“It is disheartening to know that rather than sitting at the table and negotiating collaboratively, the district elected to use a caucus bargaining approach in which teams sit in different rooms and simply respond to one another without considering the why behind proposals,” Lofgren said.

Centennial High math teacher, Carlos Aldape-Sandmeyer, has been in the district  for three years. Aldape-Sandmeyer spoke about his first impressions of the teachers in Ankeny.

“There was a clear message from my conversations with my department and in building-wide professional development: Ankeny believes collaborative culture across the district is the most effective for student learning,” Aldape-Sandmeyer said.

With Dagel stepping down as Ankeny Education Association’s chief negotiator, Aldape-Sandmeyer will be stepping up to take his place.

“Within this school year I’ve grown concerned that the culture described so far is no longer Ankeny’s reality,” Aldape-Sandmeyer said. “The same teachers that thought of Ankeny as their career destination are now looking into other places of employment, whether that be in another school district or in another career where they can expect transparency with their contract and feel as though their perspective is valued when decisions are being made.”

Aldape-Sandmeyer offered his advice to the board.

“There is a way for you to still keep the staff that are currently looking for other places of employment,” he said. “They’re waiting for you, as members of the board, to step up and encourage that we engage in a collaborative process during negotiations in order to create a contract that reflects what is best for both the district and the teachers.”
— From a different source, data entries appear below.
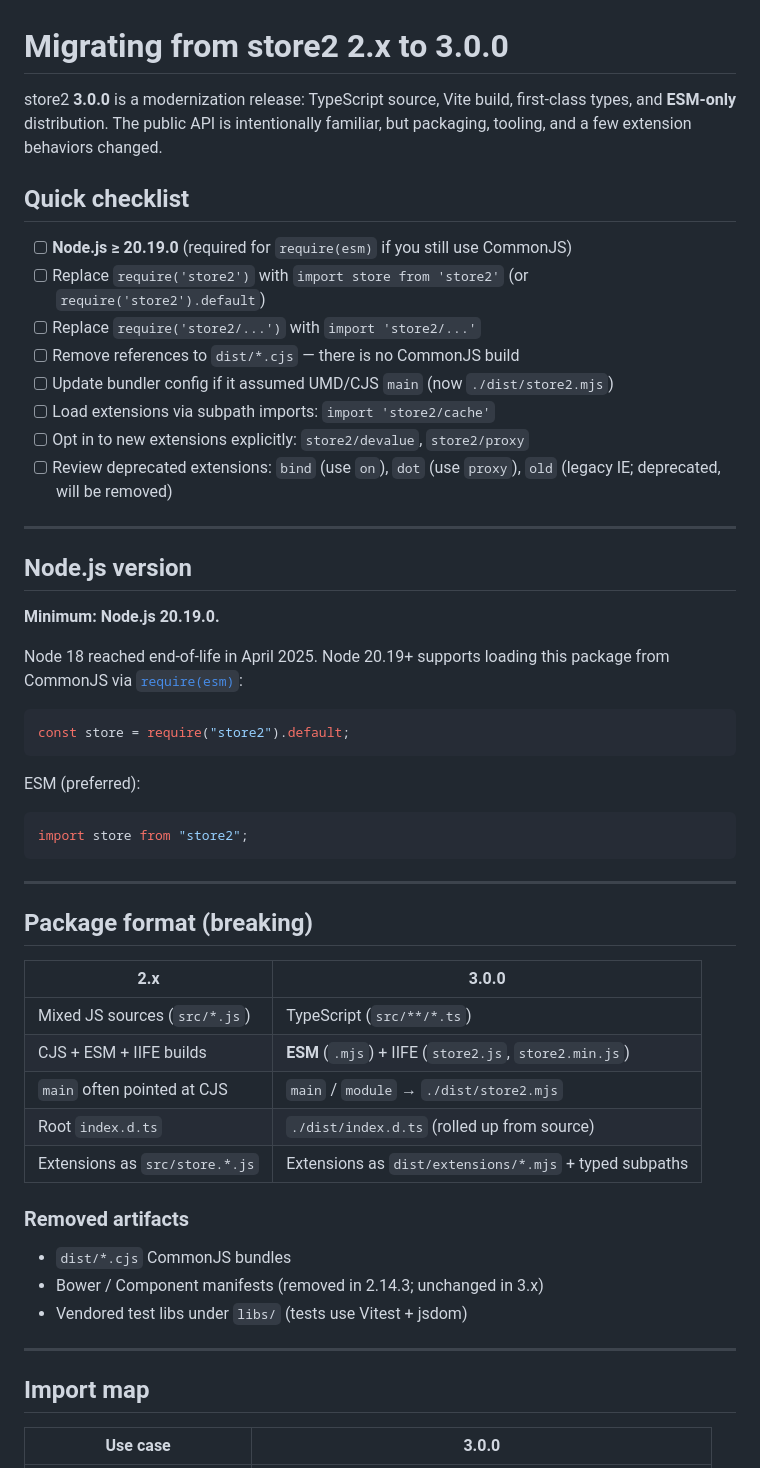
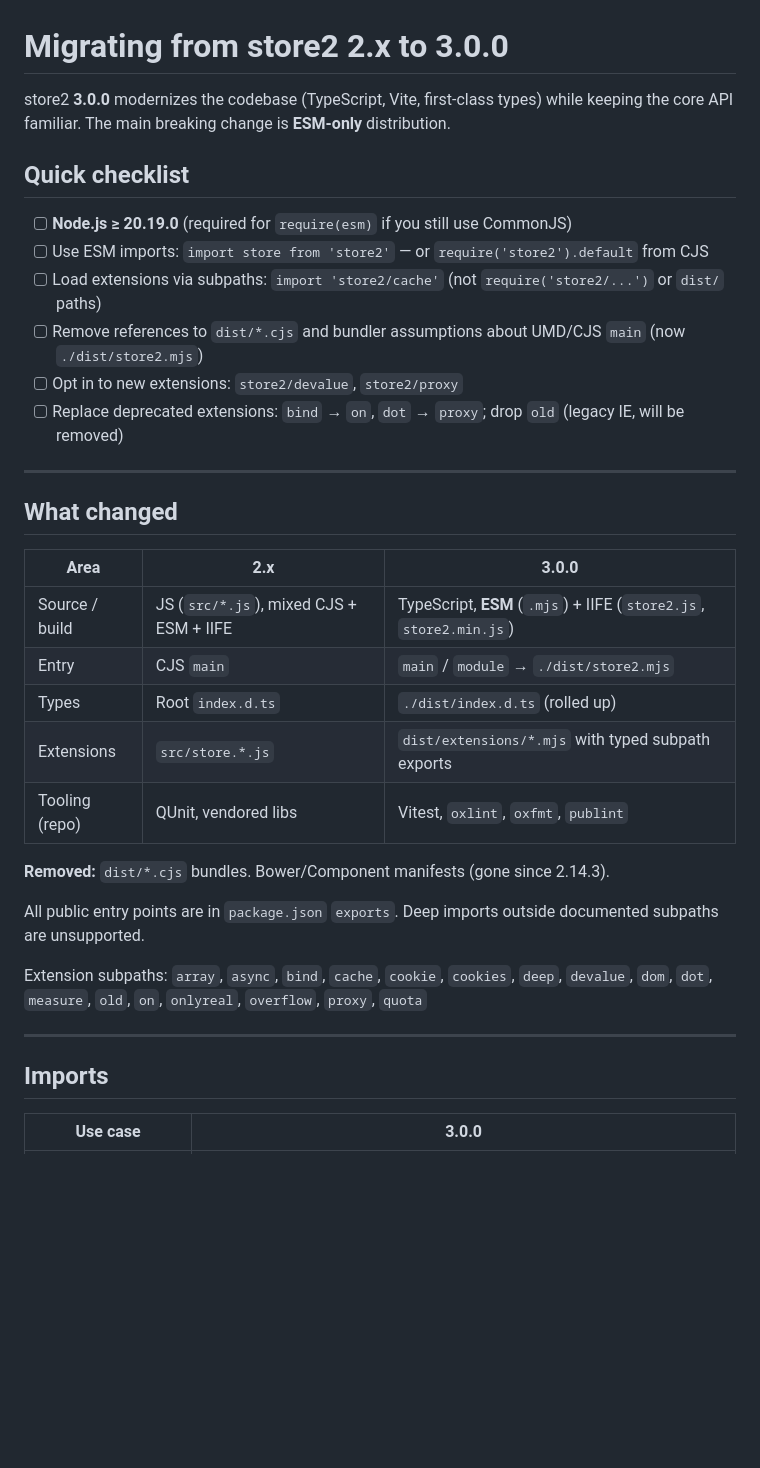
Before and after one commit to nbubna/store, a Markdown page: MIGRATION-v3.md, the part around one of its changes. GitHub-like rendering; blank space fills up the shorter version.

````diff
--- a/MIGRATION-v3.md
+++ b/MIGRATION-v3.md
@@ -1,57 +1,37 @@
 # Migrating from store2 2.x to 3.0.0
 
-store2 **3.0.0** is a modernization release: TypeScript source, Vite build, first-class types, and **ESM-only** distribution. The public API is intentionally familiar, but packaging, tooling, and a few extension behaviors changed.
+store2 **3.0.0** modernizes the codebase (TypeScript, Vite, first-class types) while keeping the core API familiar. The main breaking change is **ESM-only** distribution.
 
 ## Quick checklist
 
 - [ ] **Node.js ≥ 20.19.0** (required for `require(esm)` if you still use CommonJS)
-- [ ] Replace `require('store2')` with `import store from 'store2'` (or `require('store2').default`)
-- [ ] Replace `require('store2/...')` with `import 'store2/...'`
-- [ ] Remove references to `dist/*.cjs` — there is no CommonJS build
-- [ ] Update bundler config if it assumed UMD/CJS `main` (now `./dist/store2.mjs`)
-- [ ] Load extensions via subpath imports: `import 'store2/cache'`
-- [ ] Opt in to new extensions explicitly: `store2/devalue`, `store2/proxy`
-- [ ] Review deprecated extensions: `bind` (use `on`), `dot` (use `proxy`), `old` (legacy IE; deprecated, will be removed)
+- [ ] Use ESM imports: `import store from 'store2'` — or `require('store2').default` from CJS
+- [ ] Load extensions via subpaths: `import 'store2/cache'` (not `require('store2/...')` or `dist/` paths)
+- [ ] Remove references to `dist/*.cjs` and bundler assumptions about UMD/CJS `main` (now `./dist/store2.mjs`)
+- [ ] Opt in to new extensions: `store2/devalue`, `store2/proxy`
+- [ ] Replace deprecated extensions: `bind` → `on`, `dot` → `proxy`; drop `old` (legacy IE, will be removed)
 
 ---
 
-## Node.js version
+## What changed
 
-**Minimum: Node.js 20.19.0.**
+| Area | 2.x | 3.0.0 |
+|------|-----|-------|
+| Source / build | JS (`src/*.js`), mixed CJS + ESM + IIFE | TypeScript, **ESM** (`.mjs`) + IIFE (`store2.js`, `store2.min.js`) |
+| Entry | CJS `main` | `main` / `module` → `./dist/store2.mjs` |
+| Types | Root `index.d.ts` | `./dist/index.d.ts` (rolled up) |
+| Extensions | `src/store.*.js` | `dist/extensions/*.mjs` with typed subpath exports |
+| Tooling (repo) | QUnit, vendored libs | Vitest, `oxlint`, `oxfmt`, `publint` |
 
-Node 18 reached end-of-life in April 2025. Node 20.19+ supports loading this package from CommonJS via [`require(esm)`](https://nodejs.org/api/modules.html#loading-ecmascript-modules-using-require):
+**Removed:** `dist/*.cjs` bundles. Bower/Component manifests (gone since 2.14.3).
 
-```javascript
-const store = require("store2").default;
-```
+All public entry points are in `package.json` `exports`. Deep imports outside documented subpaths are unsupported.
 
-ESM (preferred):
-
-```javascript
-import store from "store2";
-```
+Extension subpaths: `array`, `async`, `bind`, `cache`, `cookie`, `cookies`, `deep`, `devalue`, `dom`, `dot`, `measure`, `old`, `on`, `onlyreal`, `overflow`, `proxy`, `quota`
 
 ---
 
-## Package format (breaking)
-
-| 2.x | 3.0.0 |
-|-----|-------|
-| Mixed JS sources (`src/*.js`) | TypeScript (`src/**/*.ts`) |
-| CJS + ESM + IIFE builds | **ESM** (`.mjs`) + IIFE (`store2.js`, `store2.min.js`) |
-| `main` often pointed at CJS | `main` / `module` → `./dist/store2.mjs` |
-| Root `index.d.ts` | `./dist/index.d.ts` (rolled up from source) |
-| Extensions as `src/store.*.js` | Extensions as `dist/extensions/*.mjs` + typed subpaths |
-
-### Removed artifacts
-
-- `dist/*.cjs` CommonJS bundles
-- Bower / Component manifests (removed in 2.14.3; unchanged in 3.x)
-- Vendored test libs under `libs/` (tests use Vitest + jsdom)
-
----
-
-## Import map
+## Imports
 
 | Use case | 3.0.0 |
 |----------|-------|
````
Also changed, not shown: other parts of MIGRATION-v3.md (+20 -76 lines).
Some Ankeny School District employees say that a better contract will produce better results for the students of Ankeny. 

“You need to fix [the system],” Dagel said. “Ankeny’s kids and future require it of you. At a time when Ankeny should be at the peak of competitiveness in the job market, we’re positioned instead as the pariah.”

Aldape-Sandmeyer reminded the board the importance of a contract.

“Our contract is the foundation of the culture that you all wanted your children to experience,” Aldape-Sandmeyer said.

Lofgren shared a quote from Leaders Eat Last, a book she read for her work on the Instructional Learning Team. 

“When a leader embraces their ability to care for people instead of caring for numbers, then people will see to it that the leader’s vision comes to life,” she said.

Degeeter asked for collaboration and support from the board to conclude his public speech at the meeting.

“Please help us so we can help the kids. This is, after all, why we went into teaching in the first place,” Degeeter said. “It is time for the community and the school board to see what is actually happening. We need your help.”

Open communication to the public concluded with almost all members of the public exiting the meeting. Where before, around 30 people were sitting in chairs, now eight seats were filled.

The school board meeting continued smoothly. Members of the board unanimously motioned and approved various finances. The meeting concluded at 6:30 p.m.